__Task goal__
List every line in this data where the string "whitespace" occurs.

__Records__
▼▼▼

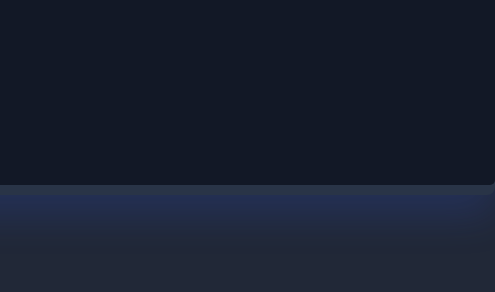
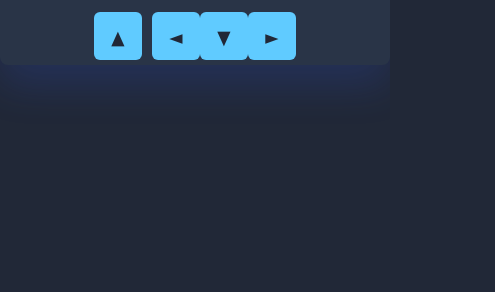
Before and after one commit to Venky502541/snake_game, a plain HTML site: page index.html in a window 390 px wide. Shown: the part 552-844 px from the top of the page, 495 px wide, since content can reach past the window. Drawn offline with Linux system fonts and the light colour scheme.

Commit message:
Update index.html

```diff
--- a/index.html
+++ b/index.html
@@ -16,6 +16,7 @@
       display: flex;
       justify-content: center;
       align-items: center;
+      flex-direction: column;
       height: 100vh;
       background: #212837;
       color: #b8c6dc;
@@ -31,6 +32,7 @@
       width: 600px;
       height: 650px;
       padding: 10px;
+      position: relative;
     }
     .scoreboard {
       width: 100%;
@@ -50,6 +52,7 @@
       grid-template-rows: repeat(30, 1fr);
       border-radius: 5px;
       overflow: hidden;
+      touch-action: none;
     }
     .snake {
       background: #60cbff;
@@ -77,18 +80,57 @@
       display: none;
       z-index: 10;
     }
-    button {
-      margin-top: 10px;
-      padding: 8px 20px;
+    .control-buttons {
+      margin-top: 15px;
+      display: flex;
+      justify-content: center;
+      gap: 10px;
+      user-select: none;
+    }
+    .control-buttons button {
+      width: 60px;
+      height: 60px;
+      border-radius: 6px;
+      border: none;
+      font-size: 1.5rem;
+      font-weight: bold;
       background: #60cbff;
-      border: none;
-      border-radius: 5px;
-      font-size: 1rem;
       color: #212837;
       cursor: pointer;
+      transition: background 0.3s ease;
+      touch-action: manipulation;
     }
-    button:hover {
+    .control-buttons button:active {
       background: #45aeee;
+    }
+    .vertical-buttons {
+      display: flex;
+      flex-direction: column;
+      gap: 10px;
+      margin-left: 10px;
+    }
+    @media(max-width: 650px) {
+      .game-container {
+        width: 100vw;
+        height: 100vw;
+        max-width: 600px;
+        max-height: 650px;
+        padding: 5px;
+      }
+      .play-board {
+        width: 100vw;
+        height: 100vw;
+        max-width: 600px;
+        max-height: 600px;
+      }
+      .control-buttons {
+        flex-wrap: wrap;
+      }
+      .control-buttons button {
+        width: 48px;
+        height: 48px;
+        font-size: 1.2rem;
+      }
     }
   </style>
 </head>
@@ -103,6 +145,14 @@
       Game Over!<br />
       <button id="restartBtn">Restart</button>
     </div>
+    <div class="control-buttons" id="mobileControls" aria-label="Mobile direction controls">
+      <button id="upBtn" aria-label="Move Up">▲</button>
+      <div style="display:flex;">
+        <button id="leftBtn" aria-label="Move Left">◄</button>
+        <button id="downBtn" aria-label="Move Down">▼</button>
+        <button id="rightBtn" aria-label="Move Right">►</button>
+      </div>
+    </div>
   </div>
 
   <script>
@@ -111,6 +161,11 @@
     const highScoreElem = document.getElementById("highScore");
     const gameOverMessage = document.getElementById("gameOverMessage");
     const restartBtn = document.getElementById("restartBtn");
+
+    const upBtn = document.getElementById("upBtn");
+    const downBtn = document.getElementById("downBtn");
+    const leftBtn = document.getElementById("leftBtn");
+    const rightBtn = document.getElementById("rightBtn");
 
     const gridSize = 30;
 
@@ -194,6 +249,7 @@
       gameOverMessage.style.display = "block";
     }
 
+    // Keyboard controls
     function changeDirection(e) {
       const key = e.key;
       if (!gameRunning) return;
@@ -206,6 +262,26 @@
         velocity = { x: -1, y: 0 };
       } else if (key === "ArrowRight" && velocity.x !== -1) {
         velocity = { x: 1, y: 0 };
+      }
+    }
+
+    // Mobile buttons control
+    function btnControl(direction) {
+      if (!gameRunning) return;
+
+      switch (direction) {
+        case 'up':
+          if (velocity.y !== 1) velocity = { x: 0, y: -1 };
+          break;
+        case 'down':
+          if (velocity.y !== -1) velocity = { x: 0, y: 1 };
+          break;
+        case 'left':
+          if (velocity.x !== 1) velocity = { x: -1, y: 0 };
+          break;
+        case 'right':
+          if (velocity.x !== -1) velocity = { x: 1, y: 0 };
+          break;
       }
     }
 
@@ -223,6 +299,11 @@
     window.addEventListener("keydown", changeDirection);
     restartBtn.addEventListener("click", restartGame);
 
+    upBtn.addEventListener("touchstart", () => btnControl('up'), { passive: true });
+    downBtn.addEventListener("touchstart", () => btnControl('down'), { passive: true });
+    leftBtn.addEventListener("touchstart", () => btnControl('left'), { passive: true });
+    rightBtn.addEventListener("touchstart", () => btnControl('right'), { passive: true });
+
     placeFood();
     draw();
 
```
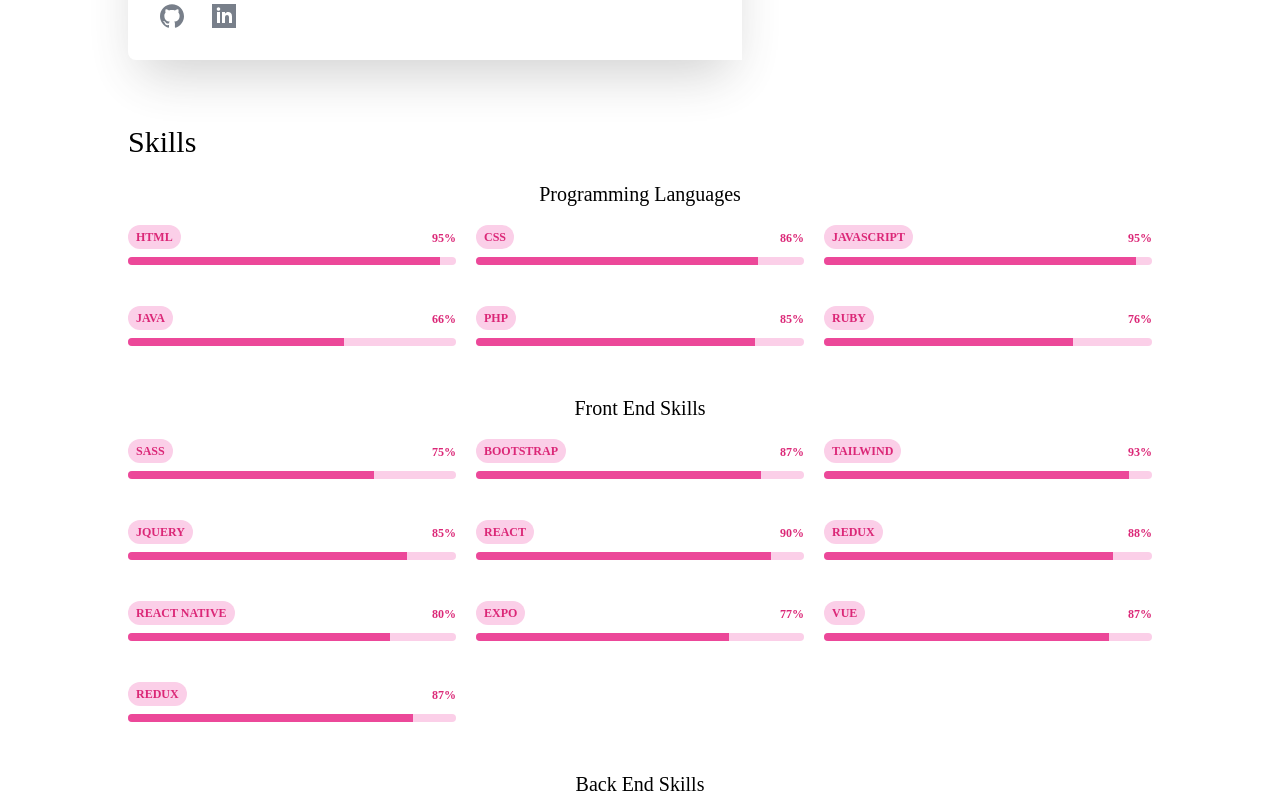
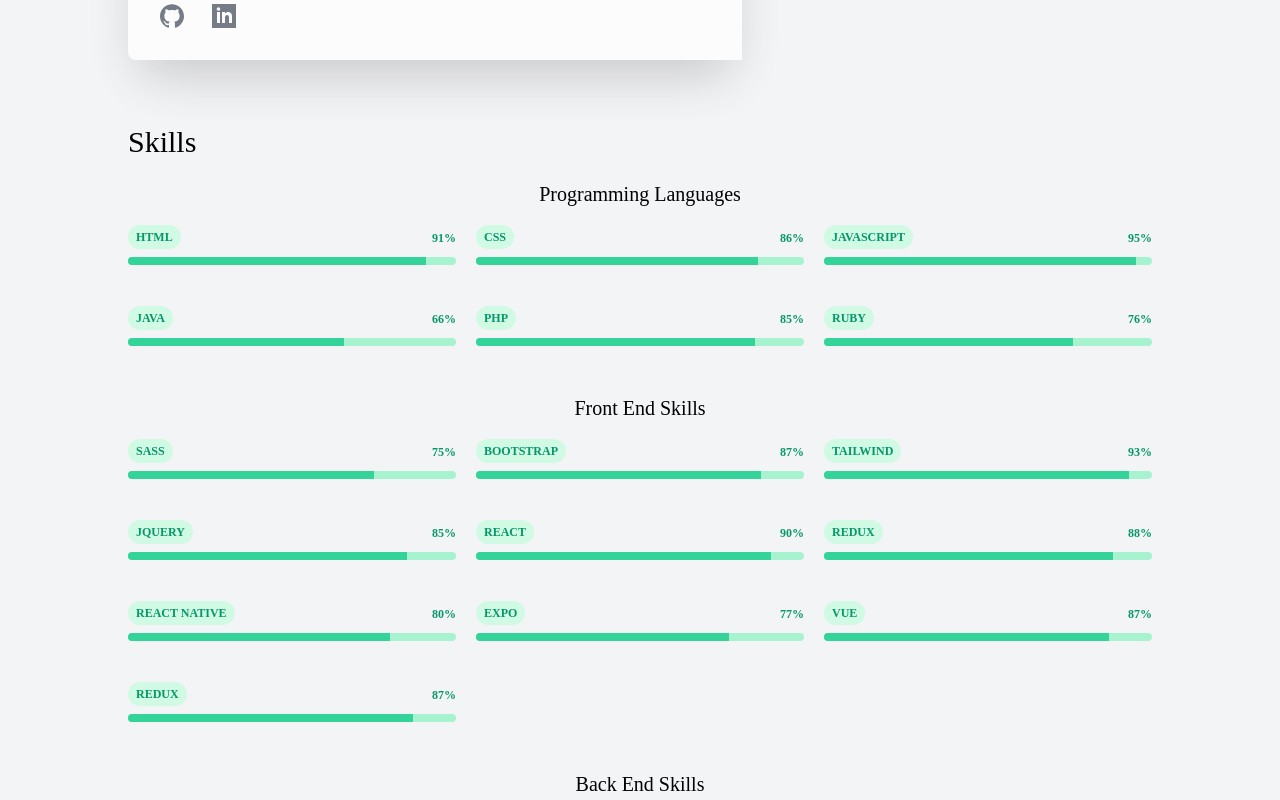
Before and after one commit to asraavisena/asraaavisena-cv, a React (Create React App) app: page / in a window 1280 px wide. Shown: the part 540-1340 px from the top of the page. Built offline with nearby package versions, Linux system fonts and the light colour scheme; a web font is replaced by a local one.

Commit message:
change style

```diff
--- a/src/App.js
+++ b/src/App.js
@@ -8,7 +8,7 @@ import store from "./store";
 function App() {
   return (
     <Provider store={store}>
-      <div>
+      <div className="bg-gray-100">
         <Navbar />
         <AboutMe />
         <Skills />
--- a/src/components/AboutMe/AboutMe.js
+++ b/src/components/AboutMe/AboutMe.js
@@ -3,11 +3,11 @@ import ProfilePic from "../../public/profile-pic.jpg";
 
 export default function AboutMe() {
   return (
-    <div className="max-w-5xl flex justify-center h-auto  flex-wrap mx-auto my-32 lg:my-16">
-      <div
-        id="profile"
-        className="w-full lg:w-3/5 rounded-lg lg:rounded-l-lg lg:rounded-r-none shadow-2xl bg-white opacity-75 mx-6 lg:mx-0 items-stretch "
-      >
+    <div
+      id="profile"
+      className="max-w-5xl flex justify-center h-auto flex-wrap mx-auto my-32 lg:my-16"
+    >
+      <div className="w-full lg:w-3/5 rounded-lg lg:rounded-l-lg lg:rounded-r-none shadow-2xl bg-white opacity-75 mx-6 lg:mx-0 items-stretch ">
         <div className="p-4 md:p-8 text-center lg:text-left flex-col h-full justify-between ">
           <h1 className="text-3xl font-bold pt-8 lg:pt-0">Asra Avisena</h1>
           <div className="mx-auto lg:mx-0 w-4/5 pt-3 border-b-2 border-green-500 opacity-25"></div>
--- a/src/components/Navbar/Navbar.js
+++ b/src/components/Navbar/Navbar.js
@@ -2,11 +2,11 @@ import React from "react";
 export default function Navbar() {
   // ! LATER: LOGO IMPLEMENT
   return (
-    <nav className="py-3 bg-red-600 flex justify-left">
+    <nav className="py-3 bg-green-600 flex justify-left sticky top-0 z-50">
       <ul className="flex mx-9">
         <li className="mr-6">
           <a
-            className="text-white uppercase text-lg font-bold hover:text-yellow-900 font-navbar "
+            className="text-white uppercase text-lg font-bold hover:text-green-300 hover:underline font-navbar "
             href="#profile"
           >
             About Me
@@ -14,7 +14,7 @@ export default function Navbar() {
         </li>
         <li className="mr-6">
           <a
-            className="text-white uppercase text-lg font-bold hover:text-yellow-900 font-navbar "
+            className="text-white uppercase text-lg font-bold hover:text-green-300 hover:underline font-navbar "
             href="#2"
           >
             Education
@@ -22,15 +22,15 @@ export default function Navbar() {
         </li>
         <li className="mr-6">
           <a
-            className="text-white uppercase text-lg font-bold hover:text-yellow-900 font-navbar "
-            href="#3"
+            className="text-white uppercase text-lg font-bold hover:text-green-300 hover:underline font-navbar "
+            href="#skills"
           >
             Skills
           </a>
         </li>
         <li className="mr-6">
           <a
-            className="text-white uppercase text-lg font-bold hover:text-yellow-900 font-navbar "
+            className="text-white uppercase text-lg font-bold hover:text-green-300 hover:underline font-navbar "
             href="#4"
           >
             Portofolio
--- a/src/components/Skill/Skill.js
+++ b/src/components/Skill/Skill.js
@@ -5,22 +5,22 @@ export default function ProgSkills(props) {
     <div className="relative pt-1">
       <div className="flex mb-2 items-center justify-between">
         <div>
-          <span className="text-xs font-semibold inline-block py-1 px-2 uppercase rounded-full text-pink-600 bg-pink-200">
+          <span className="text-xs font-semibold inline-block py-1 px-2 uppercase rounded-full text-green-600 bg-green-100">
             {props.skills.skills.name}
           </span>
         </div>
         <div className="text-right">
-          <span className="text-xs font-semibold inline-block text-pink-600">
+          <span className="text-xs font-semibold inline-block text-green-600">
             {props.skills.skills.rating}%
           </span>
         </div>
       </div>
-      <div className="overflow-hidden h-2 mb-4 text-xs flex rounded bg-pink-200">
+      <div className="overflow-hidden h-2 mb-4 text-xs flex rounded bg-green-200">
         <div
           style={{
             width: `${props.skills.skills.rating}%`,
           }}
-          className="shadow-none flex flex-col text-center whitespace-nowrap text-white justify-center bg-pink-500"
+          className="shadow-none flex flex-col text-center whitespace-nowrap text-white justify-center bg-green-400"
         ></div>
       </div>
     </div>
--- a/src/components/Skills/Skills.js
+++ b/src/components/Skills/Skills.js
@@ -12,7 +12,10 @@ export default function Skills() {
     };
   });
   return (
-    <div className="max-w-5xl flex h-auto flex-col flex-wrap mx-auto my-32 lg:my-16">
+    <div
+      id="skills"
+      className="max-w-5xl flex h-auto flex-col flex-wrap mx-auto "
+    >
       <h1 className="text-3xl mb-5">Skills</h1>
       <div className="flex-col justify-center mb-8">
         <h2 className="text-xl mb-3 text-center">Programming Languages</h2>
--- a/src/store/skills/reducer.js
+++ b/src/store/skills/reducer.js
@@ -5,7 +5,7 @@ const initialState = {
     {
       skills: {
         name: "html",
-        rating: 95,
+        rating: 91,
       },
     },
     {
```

▲▲▲

__Task result__
-          className="shadow-none flex flex-col text-center whitespace-nowrap text-white justify-center bg-pink-500"
+          className="shadow-none flex flex-col text-center whitespace-nowrap text-white justify-center bg-green-400"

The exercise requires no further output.